*** Opening Data excerpts ***
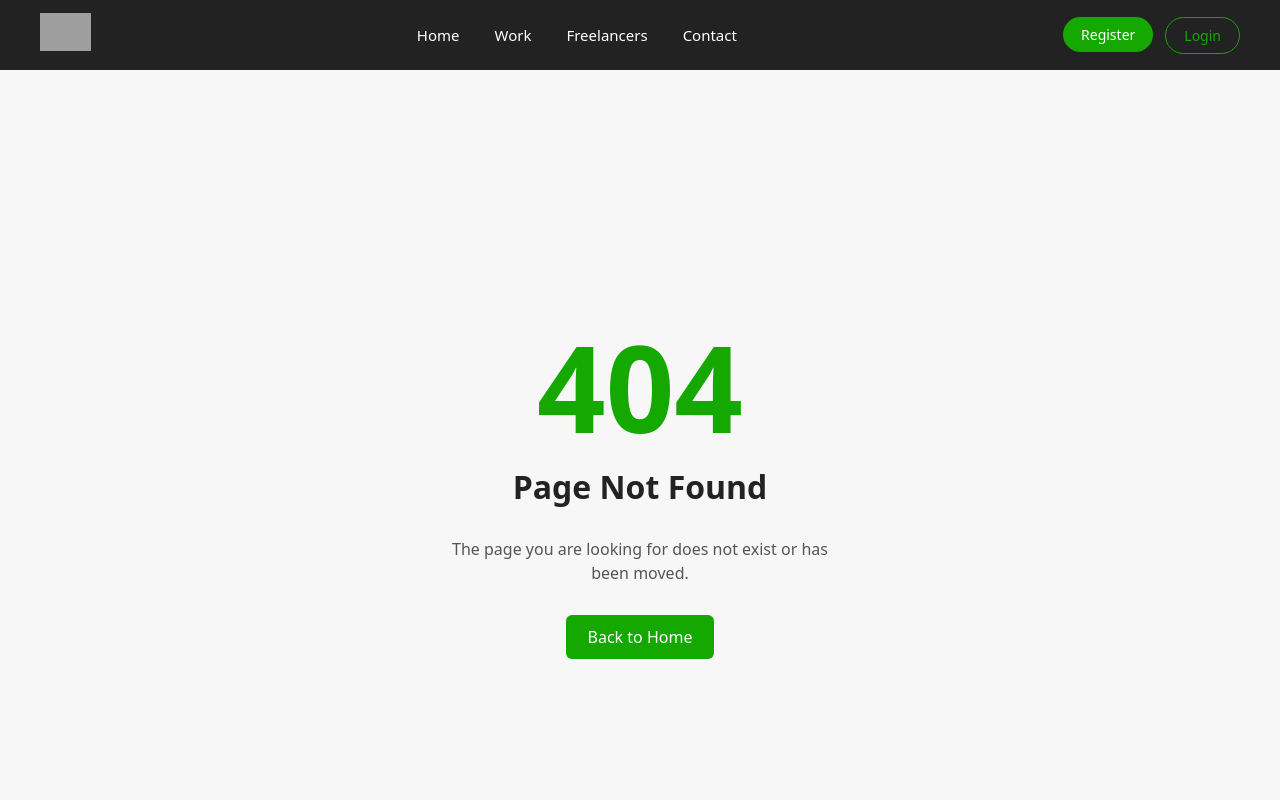
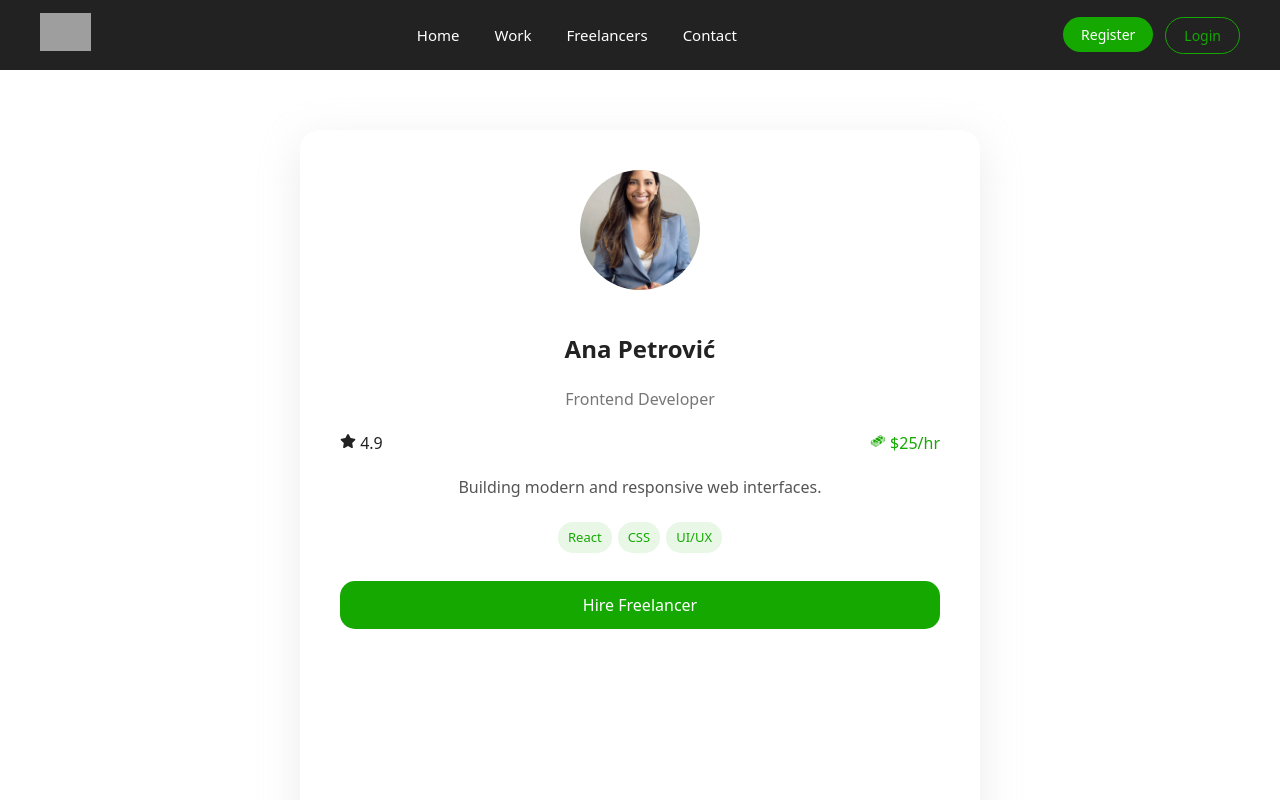
Before and after one commit to elab-development/internet-tehnologije-2025-freelancer_2022_0474, a React (Vite) app in the folder freelancer-platform-frontend/: page /freelancers/1 in a window 1280 px wide. Before the commit this address had no page. Shown: the top 800 px of the page. Built offline with nearby package versions, Linux system fonts and the light colour scheme; grey boxes are pictures that could not be loaded.

Commit message:
omoguceno zaposljavanje frilensera, dodata stranica profile

```diff
--- a/freelancer-platform-frontend/src/App.jsx
+++ b/freelancer-platform-frontend/src/App.jsx
@@ -9,7 +9,8 @@ import HireFreelancers from "./pages/HireFreelancers";
 import JobDetails from "./pages/JobDetails";
 import Contact from "./pages/Contact";
 import ScrollToTop from "./components/ScrollToTop";
-
+import Profile from "./pages/Profile";
+import FreelancerDetails from "./pages/FreelancerDetails";
 
 function App() {
   return (
@@ -23,7 +24,9 @@ function App() {
         <Route path="/register" element={<Register />} />
         <Route path="/login" element={<Login />} />
         <Route path="/contact" element={<Contact />} />
+        <Route path="/profile" element={<Profile />} />
         <Route path="/job/:id" element={<JobDetails />} />
+        <Route path="/freelancers/:id" element={<FreelancerDetails />} />
         <Route path="*" element={<NotFound />} />
       </Routes>
     </BrowserRouter>
--- a/freelancer-platform-frontend/src/components/FreelancerCard.jsx
+++ b/freelancer-platform-frontend/src/components/FreelancerCard.jsx
@@ -1,9 +1,16 @@
 import React from "react";
 import "../css/FreelancerCard.css";
+import { FaStar } from "react-icons/fa6";
+import { GiMoneyStack } from "react-icons/gi";
+import { useNavigate } from "react-router-dom";
+
+
 
 const FreelancerCard = ({ freelancer }) => {
+  const navigate = useNavigate();
   return (
-    <div className="freelancer-card">
+    <div className="freelancer-card" onClick={() => navigate(`/freelancers/${freelancer.id}`)}
+      style={{ cursor: "pointer" }}>
       <img src={freelancer.image} alt={freelancer.name} className="freelancer-img"/>
 
       <h3>{freelancer.name}</h3>
@@ -18,8 +25,8 @@ const FreelancerCard = ({ freelancer }) => {
       </div>
 
       <div className="freelancer-info">
-        <span>⭐ {freelancer.rating}</span>
-        <span>💰 {freelancer.hourlyRate}</span>
+        <span><FaStar />{freelancer.rating}</span>
+        <span style={{color: "#14a800"}}><GiMoneyStack /> {freelancer.hourlyRate}</span>
       </div>
 
       <button className="freelancer-btn">Hire</button>
--- a/freelancer-platform-frontend/src/components/Navbar.jsx
+++ b/freelancer-platform-frontend/src/components/Navbar.jsx
@@ -1,5 +1,6 @@
 import { Link, useNavigate } from "react-router-dom";
 import '../css/Navbar.css';
+import { CgProfile } from "react-icons/cg";
 
 export default function Navbar() {
 
@@ -34,7 +35,7 @@ export default function Navbar() {
         {user ? (
           <div className="account-section">
             <Link to="/profile">
-              <span id="account-icon" >👤 {user.firstname}</span>
+              <span id="account-icon" className="profile-icon" ><CgProfile /> {user.firstname}</span>
             </Link>
             <button style={{padding: '5px 10px', marginLeft: '10px'}} id="logout-btn" onClick={handleLogout}>Logout</button>
           </div>
--- /dev/null
+++ b/freelancer-platform-frontend/src/css/FreelancerDetails.css
@@ -0,0 +1,97 @@
+.freelancer-details-page {
+  padding: 60px 10%;
+  min-height: 100vh;
+  display: flex;
+  justify-content: center;
+}
+
+.not-found-freelancer {
+  margin: 20px auto;
+  background-color: #f6f6f6;
+  text-align: center;
+  padding: 50px;
+  color: #222;
+    border-radius: 15px;
+    width: 50%;
+    box-shadow: 0 10px 40px rgba(190, 190, 190, 0.3);
+}
+.back-btn {
+  display: inline-block;
+  margin-bottom: 20px;
+  background-color: #14a800;
+  color: white;
+  padding: 0.6rem 1.2rem;
+
+  border-radius: 15px;
+  font-size: 1rem;
+  cursor: pointer;
+  text-decoration: none;
+}
+.back-btn:hover {
+  background-color: #108a00;
+}
+
+.freelancer-details-card {
+  background: white;
+  max-width: 600px;
+  width: 100%;
+  padding: 40px;
+  border-radius: 20px;
+  text-align: center;
+  box-shadow: 0 10px 40px rgba(190, 190, 190, 0.3);
+}
+
+.freelancer-details-card img {
+  width: 120px;
+  height: 120px;
+  border-radius: 50%;
+  object-fit: cover;
+  margin-bottom: 15px;
+}
+
+.details-title {
+  color: #777;
+  margin-bottom: 10px;
+}
+
+.details-info {
+  display: flex;
+  justify-content: space-between;
+  margin: 20px 0;
+  font-size: 1rem;
+  color: #222;
+}
+
+.details-bio {
+  margin: 20px 0;
+  color: #555;
+}
+
+.details-skills span {
+  background: #e8f7e6;
+  color: #14a800;
+  padding: 6px 10px;
+  border-radius: 15px;
+  font-size: 13px;
+  margin: 3px;
+  display: inline-block;
+}
+
+.details-btn {
+  margin-top: 25px;
+  width: 100%;
+  background-color: #14a800;
+  color: white;
+  padding: 0.8rem;
+  border: none;
+  border-radius: 15px;
+  font-size: 1rem;
+  cursor: pointer;
+}
+
+.details-btn:hover {
+  background-color: #108a00;
+}
+.freelancer-details-card h2 {
+  color: #222;
+}
--- a/freelancer-platform-frontend/src/css/Navbar.css
+++ b/freelancer-platform-frontend/src/css/Navbar.css
@@ -6,7 +6,7 @@
   justify-content: space-between;
   padding: 0 40px;
   background-color: #222;
-
+  box-shadow: 0 2px 10px rgba(255, 255, 255, 0.1);
   position: sticky;
   top: 0;
   box-sizing: border-box;
@@ -78,3 +78,17 @@ nav {
 #login-btn:hover {
   background-color: #f1faf1;
 }
+
+.profile-icon {
+  display: flex;
+  align-items: center;
+  gap: 6px;
+  font-size: 16px;
+  text-decoration: none;
+  font-weight: 500;
+}
+.account-section {
+  display: flex;
+  align-items: center;
+  justify-content: center;
+}
--- /dev/null
+++ b/freelancer-platform-frontend/src/css/Profile.css
@@ -0,0 +1,73 @@
+.profile-page {
+  padding: 60px 10%;
+  min-height: 100vh;
+}
+
+.profile-container {
+  max-width: 500px;
+  margin: 20px auto;
+  padding: 2rem;
+  border-radius: 20px;
+  background-color: white;
+  box-shadow: 0px 10px 40px rgba(190, 190, 190, 0.3);
+}
+
+.profile-title {
+  text-align: center;
+  font-size: 2rem;
+  color: #222;
+  margin-bottom: 1.5rem;
+}
+
+.profile-field {
+  display: flex;
+  flex-direction: column;
+  margin-bottom: 1rem;
+}
+
+.profile-field span {
+  font-weight: 500;
+  color: #222;
+  margin-bottom: 0.3rem;
+}
+
+.profile-field p {
+  padding: 0.6rem;
+  border-radius: 10px;
+  border: 1px solid #ccc;
+  background-color: #fafafa;
+    color: #222;
+}
+
+.profile-role {
+  text-transform: capitalize;
+  font-weight: bold;
+}
+
+.profile-button {
+  width: 100%;
+  background-color: #14a800;
+  color: white;
+  padding: 0.8rem;
+  border: none;
+  border-radius: 15px;
+  font-size: 1rem;
+  cursor: pointer;
+  margin-top: 1rem;
+  transition: background 0.3s ease;
+}
+
+.profile-button:hover {
+  background-color: #108a00;
+}
+
+.profile-button.logout {
+  background-color: #d9534f;
+}
+
+.profile-button.logout:hover {
+  background-color: #c9302c;
+}
+.title-no-user-found{
+    color: #222;
+}
--- /dev/null
+++ b/freelancer-platform-frontend/src/pages/FreelancerDetails.jsx
@@ -0,0 +1,62 @@
+import React from 'react';
+import { useParams, useNavigate } from 'react-router-dom';
+import freelancers from '../data/freelancers';
+import '../css/FreelancerDetails.css';
+import { FaStar } from 'react-icons/fa6';
+import { GiMoneyStack } from 'react-icons/gi';
+
+const FreelancerDetails = () => {
+  const { id } = useParams();
+  const navigate = useNavigate();
+
+  const freelancer = freelancers.find(f => f.id === Number(id));
+
+
+  const currentUser = JSON.parse(localStorage.getItem("user"));
+    const handleHireClick = () => {
+    if (!currentUser) {
+      alert("Please log in to hire a freelancer.");
+      navigate("/login");
+      return;
+    }
+    alert(`You have hired ${freelancer.name}!`);
+  }
+
+  if (!freelancer) {
+    return (
+      <div className="not-found-freelancer">
+        <h2>Freelancer not found</h2>
+        <button onClick={() => navigate('/freelancers')} className="back-btn">
+          Back
+        </button>
+      </div>
+    );
+  }
+
+  return (
+    <div className="freelancer-details-page">
+      <div className="freelancer-details-card">
+        <img src={freelancer.image} alt={freelancer.name} />
+        <h2>{freelancer.name}</h2>
+        <p className="details-title">{freelancer.title}</p>
+
+        <div className="details-info">
+          <span><FaStar /> {freelancer.rating}</span>
+          <span style={{color: "#14a800"}}><GiMoneyStack /> {freelancer.hourlyRate}</span>
+        </div>
+
+        <p className="details-bio">{freelancer.fullBio || freelancer.shortBio}</p>
+
+        <div className="details-skills">
+          {freelancer.skills.map((skill, index) => (
+            <span key={index}>{skill}</span>
+          ))}
+        </div>
+
+        <button className="details-btn" onClick={handleHireClick}>Hire Freelancer</button>
+      </div>
+    </div>
+  );
+};
+
+export default FreelancerDetails;
--- a/freelancer-platform-frontend/src/pages/HireFreelancers.jsx
+++ b/freelancer-platform-frontend/src/pages/HireFreelancers.jsx
@@ -7,6 +7,8 @@ import FreelancerCard from '../components/FreelancerCard'
 import Track from '../components/Track'
 
 const HireFreelancers = () => {
+
+
   return (
     <section>
     <div className="hire-page">
--- /dev/null
+++ b/freelancer-platform-frontend/src/pages/Profile.jsx
@@ -0,0 +1,62 @@
+import React from 'react';
+import { useNavigate } from 'react-router-dom';
+import '../css/Profile.css';
+
+const Profile = () => {
+  const navigate = useNavigate();
+
+  const user = JSON.parse(localStorage.getItem('user'));
+
+  if (!user) {
+    return (
+      <div className="profile-container">
+        <h2 className='title-no-user-found'>No user data found</h2>
+        <button onClick={() => navigate('/login')} className="profile-button">
+          Go to Login
+        </button>
+      </div>
+    );
+  }
+
+  const handleLogout = () => {
+    localStorage.removeItem('user');
+    navigate('/login');
+  };
+
+  return (
+
+
+    <div className="profile-page">
+
+      <div className="profile-container">
+        <h2 className="profile-title">My Profile</h2>
+
+        <div className="profile-field">
+          <span>First name</span>
+          <p>{user.firstname}</p>
+        </div>
+
+        <div className="profile-field">
+          <span>Last name</span>
+          <p>{user.lastname}</p>
+        </div>
+
+        <div className="profile-field">
+          <span>Email</span>
+          <p>{user.email}</p>
+        </div>
+
+        <div className="profile-field">
+          <span>Role</span>
+          <p className="profile-role">{user.role}</p>
+        </div>
+
+        <button className="profile-button logout" onClick={handleLogout}>
+          Logout
+        </button>
+      </div>
+    </div>
+  );
+};
+
+export default Profile;
```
*** Closing Data excerpts ***
## Directions for this task
Go through the records above and copy every line with the word "title".

## The completed task
+.details-title {
+.profile-title {
+.title-no-user-found{
+        <p className="details-title">{freelancer.title}</p>
+        <h2 className='title-no-user-found'>No user data found</h2>
+        <h2 className="profile-title">My Profile</h2>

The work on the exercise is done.